Subduction Zones

50 miles below the earth’s surface diamonds are subducted into the mantle by plate tectonic processes. The temperatures within the subduction zones amount to 390 degrees Fahrenheit, a much lower heat source than used in the earth’s mantle method above. Following the diamond’s formation, they are delivered to the surface. However, these diamonds are scarce, and usually upon their discovery, they are unsuitable for commercial use.

Impact Sites

The velocity and pressure of heat from an asteroid are likened to the heat from the sun’s surface. In turn, providing the required conditions for diamonds to form on what is referred to as impact sites (where the asteroid lands and shatters the earth’s surface). To support this concept, diamonds have been uncovered around asteroid impact sites at the meteor crater in Arizona and the Popigai crater in northern Siberia.

Space

Similar to impact sites, extracts from meteorites by Smithsonian researchers have demonstrated the existence of nanodiamonds within samples from, for example, the alien hill meteorite. High-speed collisions in space accumulate the required temperature and pressure to form diamonds, similar to those created and found when an asteroid strikes the earth. However, due to the nanosize of the diamonds, they can not be used as jewels or for industrial purposes.

The processes above create diamonds of different variations, some of which are suitable for mining and commercial use, and others that are too insignificant in size or rarely ever found.

Christmas

How to prevent unwanted Christmas gifts

Christmas is undoubtably a time for giving and receiving. But how do you prevent receiving those unwanted Christmas gifts? It’s estimated that that over 50% of us receive at least one unwanted gift each year, that’s a whopping £5.03 billion going down the drain. Not only is this waste having a detrimental effect on our environment but it’s having a negative impact on our personal finances too, to the tune of nearly £50 per person.

Prevent yourself from receiving unwanted Christmas gifts this year by being proactive and taking charge – we’ve all got things we want or need, so let your loved ones know!  

Create a list 

The easiest way to prevent yourself from receiving unwanted Christmas gifts is to write a list. It doesn’t have to be long, but make sure it includes items under different budgets, for example gift ideas under £20, around £50 and over £100. This will help people assess how much they can afford to spend, and they’ll know they’ve got you something you will actually appreciate. Check some gift  ideas and  more info here

Ask for experiences

Avoid receiving more stuff and ultimately more things for landfill by asking for experiences. This is great for a group of friends. Instead of buying each other a mediocre gift that is sadly unwanted, why not all club together and buy an experience. This could be each putting in £20 to go to the spa together, going out for a meal at that fancy new restaurant, or even putting money towards a holiday. 

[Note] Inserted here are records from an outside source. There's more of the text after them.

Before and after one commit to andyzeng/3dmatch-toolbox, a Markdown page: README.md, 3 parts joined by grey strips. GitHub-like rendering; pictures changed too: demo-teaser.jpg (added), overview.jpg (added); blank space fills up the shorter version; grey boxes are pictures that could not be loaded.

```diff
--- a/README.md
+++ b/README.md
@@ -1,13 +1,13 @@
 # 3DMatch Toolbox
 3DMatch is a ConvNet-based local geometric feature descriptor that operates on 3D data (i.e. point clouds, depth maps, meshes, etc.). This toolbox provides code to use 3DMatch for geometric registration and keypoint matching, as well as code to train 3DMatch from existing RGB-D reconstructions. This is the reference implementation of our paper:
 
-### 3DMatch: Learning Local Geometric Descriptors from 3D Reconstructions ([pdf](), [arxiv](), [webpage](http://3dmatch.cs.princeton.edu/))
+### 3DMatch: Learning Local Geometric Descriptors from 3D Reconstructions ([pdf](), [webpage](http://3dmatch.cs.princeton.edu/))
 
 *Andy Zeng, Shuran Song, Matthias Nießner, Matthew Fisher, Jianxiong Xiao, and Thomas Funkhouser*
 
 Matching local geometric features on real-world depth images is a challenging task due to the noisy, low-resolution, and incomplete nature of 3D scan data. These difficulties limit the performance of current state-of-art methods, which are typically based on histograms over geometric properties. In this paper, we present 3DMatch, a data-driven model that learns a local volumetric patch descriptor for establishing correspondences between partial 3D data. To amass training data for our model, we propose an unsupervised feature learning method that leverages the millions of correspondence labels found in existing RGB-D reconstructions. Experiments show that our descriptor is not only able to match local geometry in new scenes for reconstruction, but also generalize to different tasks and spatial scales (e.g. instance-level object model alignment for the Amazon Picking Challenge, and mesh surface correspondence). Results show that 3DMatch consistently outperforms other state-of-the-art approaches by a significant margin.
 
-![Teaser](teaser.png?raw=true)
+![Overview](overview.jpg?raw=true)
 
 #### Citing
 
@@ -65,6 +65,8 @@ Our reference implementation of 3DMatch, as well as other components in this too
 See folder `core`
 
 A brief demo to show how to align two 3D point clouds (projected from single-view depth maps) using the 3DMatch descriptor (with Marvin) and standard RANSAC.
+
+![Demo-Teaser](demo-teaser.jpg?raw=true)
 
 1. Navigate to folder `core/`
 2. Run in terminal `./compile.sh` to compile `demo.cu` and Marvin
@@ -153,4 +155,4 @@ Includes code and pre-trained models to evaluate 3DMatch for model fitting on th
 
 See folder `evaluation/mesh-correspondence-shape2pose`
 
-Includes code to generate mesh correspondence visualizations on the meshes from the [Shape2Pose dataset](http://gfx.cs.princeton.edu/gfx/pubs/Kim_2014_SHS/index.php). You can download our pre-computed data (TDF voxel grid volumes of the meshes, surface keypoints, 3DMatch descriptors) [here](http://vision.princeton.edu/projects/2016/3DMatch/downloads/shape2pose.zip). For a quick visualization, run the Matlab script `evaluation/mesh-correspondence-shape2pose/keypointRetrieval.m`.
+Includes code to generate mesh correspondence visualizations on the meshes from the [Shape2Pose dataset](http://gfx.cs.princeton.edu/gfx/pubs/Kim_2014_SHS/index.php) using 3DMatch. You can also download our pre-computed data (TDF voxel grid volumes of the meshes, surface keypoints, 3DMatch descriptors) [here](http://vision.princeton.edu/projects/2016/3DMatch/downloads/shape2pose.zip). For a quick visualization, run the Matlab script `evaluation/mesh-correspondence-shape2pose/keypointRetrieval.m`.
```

Not only will this prevent you having to fake an enthusiastic smile when you receive an unwanted gift, but you’ll have something to look forward to in the new year that has already been paid for! 

Drop hints

Drop into conversation with friends and family that you’ve seen something that you would love for Christmas. You can be as subtle or unsubtle as you like. If you’ve seen something in a magazine, leave the magazine lying around open on the page, or even better tell them face to face.

The most important thing to remember is that Christmas is about more than things – it’s about spending time with loved ones, reminiscing about the past and looking forward to the future. 

When it comes to buying presents, make sure that you don’t spend beyond your means. You may consider spreading the cost of Christmas with a credit card – which can be a good option, as long as you pay the balance off with your January paycheque.

If you do receive an unwanted gift, see if you can return it, sell it on or better yet donate it to charity.